What the exercise asks:
Look through the entries below for the string "into", and copy each line where it is found.

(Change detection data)
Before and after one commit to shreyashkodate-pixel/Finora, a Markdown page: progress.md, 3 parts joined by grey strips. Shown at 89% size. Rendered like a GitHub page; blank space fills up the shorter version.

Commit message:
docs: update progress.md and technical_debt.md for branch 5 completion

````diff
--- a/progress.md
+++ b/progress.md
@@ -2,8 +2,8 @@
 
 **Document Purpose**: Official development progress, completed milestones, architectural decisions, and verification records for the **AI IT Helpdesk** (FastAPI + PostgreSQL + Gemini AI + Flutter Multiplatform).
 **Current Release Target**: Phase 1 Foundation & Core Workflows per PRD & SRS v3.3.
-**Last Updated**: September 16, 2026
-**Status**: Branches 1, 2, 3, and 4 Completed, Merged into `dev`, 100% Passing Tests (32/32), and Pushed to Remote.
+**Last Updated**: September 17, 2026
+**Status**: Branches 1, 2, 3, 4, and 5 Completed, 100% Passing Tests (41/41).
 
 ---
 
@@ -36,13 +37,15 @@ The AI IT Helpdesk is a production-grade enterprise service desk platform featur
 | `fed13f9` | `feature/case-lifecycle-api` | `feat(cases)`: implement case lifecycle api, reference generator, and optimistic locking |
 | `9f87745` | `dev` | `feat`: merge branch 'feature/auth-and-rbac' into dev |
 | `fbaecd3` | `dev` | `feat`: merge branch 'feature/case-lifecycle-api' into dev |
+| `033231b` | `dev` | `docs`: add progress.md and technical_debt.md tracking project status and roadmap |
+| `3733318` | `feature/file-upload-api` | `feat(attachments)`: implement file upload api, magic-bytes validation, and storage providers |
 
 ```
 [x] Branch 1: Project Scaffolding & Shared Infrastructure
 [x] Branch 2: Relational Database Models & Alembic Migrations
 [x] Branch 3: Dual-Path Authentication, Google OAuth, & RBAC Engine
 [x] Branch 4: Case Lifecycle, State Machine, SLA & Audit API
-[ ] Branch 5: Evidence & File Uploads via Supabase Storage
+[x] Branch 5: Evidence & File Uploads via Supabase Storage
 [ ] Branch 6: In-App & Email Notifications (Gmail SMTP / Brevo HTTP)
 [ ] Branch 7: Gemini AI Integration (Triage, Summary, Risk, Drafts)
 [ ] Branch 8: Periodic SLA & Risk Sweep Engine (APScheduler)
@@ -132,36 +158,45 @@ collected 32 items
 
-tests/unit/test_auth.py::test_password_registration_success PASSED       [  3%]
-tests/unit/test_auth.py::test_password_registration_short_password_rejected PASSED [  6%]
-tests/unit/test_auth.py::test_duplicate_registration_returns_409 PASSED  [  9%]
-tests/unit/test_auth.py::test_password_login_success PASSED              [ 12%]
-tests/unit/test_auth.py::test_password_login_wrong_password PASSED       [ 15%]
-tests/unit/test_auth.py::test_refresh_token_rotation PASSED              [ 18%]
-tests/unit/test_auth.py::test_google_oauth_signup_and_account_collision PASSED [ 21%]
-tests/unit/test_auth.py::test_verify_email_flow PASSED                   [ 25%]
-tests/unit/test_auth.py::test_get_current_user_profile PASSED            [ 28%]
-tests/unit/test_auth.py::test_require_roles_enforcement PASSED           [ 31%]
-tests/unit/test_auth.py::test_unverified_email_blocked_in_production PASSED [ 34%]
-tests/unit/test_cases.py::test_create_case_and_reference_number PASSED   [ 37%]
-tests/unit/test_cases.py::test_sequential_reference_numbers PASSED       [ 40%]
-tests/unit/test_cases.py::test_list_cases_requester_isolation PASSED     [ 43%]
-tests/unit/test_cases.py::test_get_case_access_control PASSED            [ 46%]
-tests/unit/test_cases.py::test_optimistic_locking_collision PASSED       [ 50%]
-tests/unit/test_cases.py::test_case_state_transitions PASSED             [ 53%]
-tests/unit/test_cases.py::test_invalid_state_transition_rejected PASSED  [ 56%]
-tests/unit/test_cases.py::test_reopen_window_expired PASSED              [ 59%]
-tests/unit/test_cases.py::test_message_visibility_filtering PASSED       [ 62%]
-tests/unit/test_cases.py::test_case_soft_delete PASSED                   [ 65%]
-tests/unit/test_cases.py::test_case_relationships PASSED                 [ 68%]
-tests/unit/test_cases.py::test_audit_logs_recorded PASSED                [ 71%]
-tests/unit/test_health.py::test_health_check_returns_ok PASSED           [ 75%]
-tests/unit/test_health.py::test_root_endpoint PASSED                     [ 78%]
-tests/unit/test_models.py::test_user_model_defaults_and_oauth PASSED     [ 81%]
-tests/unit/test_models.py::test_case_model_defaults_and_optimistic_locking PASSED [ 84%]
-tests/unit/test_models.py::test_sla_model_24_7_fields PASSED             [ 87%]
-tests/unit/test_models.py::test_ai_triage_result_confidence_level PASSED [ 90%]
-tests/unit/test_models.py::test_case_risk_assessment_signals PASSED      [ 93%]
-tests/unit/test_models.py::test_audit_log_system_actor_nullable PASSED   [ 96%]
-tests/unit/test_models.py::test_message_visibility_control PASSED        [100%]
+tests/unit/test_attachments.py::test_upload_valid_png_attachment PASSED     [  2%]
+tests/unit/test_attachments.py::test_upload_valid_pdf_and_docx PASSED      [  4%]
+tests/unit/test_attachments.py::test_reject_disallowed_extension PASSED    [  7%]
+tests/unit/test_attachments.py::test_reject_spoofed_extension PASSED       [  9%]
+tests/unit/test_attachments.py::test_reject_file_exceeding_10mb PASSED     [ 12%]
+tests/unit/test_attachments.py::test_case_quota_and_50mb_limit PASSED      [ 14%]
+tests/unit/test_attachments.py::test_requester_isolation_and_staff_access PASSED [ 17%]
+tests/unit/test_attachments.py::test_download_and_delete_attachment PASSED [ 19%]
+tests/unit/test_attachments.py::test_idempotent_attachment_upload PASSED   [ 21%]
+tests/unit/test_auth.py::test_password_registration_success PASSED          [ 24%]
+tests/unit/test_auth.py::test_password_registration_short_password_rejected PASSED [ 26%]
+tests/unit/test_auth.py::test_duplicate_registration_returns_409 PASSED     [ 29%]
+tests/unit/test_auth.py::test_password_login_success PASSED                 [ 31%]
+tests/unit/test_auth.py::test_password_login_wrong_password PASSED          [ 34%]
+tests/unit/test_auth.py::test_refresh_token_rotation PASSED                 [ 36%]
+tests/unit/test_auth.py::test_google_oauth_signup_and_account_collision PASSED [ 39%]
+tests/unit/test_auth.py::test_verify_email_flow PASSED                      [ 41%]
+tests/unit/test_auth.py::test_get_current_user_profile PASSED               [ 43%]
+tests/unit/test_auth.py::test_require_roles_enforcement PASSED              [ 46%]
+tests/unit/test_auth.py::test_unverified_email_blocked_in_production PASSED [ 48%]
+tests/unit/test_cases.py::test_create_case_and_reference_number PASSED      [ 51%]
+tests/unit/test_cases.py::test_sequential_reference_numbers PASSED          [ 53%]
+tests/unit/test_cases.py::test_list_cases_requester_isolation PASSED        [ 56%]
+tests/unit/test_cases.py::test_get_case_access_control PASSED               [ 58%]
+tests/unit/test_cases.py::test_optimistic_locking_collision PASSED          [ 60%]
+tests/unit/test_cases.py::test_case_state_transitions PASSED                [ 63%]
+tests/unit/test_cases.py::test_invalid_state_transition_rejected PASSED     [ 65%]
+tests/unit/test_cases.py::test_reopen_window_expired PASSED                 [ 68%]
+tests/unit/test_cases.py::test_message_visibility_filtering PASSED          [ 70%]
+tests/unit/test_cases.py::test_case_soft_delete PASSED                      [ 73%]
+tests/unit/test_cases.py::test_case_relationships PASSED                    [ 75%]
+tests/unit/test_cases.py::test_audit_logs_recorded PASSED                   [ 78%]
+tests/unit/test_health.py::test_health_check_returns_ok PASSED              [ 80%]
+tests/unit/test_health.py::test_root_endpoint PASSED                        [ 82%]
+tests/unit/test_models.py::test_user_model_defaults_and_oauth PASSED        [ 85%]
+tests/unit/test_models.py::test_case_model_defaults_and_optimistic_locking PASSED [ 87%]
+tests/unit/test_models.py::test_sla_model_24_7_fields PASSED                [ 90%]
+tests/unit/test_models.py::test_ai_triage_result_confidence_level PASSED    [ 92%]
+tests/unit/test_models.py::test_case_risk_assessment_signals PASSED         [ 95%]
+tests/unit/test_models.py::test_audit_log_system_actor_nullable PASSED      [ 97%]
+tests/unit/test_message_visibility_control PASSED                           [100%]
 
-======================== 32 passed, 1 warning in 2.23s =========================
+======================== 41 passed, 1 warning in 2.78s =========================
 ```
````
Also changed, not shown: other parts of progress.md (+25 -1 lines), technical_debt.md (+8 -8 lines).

Response to the exercise:
-**Status**: Branches 1, 2, 3, and 4 Completed, Merged into `dev`, 100% Passing Tests (32/32), and Pushed to Remote.
 | `9f87745` | `dev` | `feat`: merge branch 'feature/auth-and-rbac' into dev |
 | `fbaecd3` | `dev` | `feat`: merge branch 'feature/case-lifecycle-api' into dev |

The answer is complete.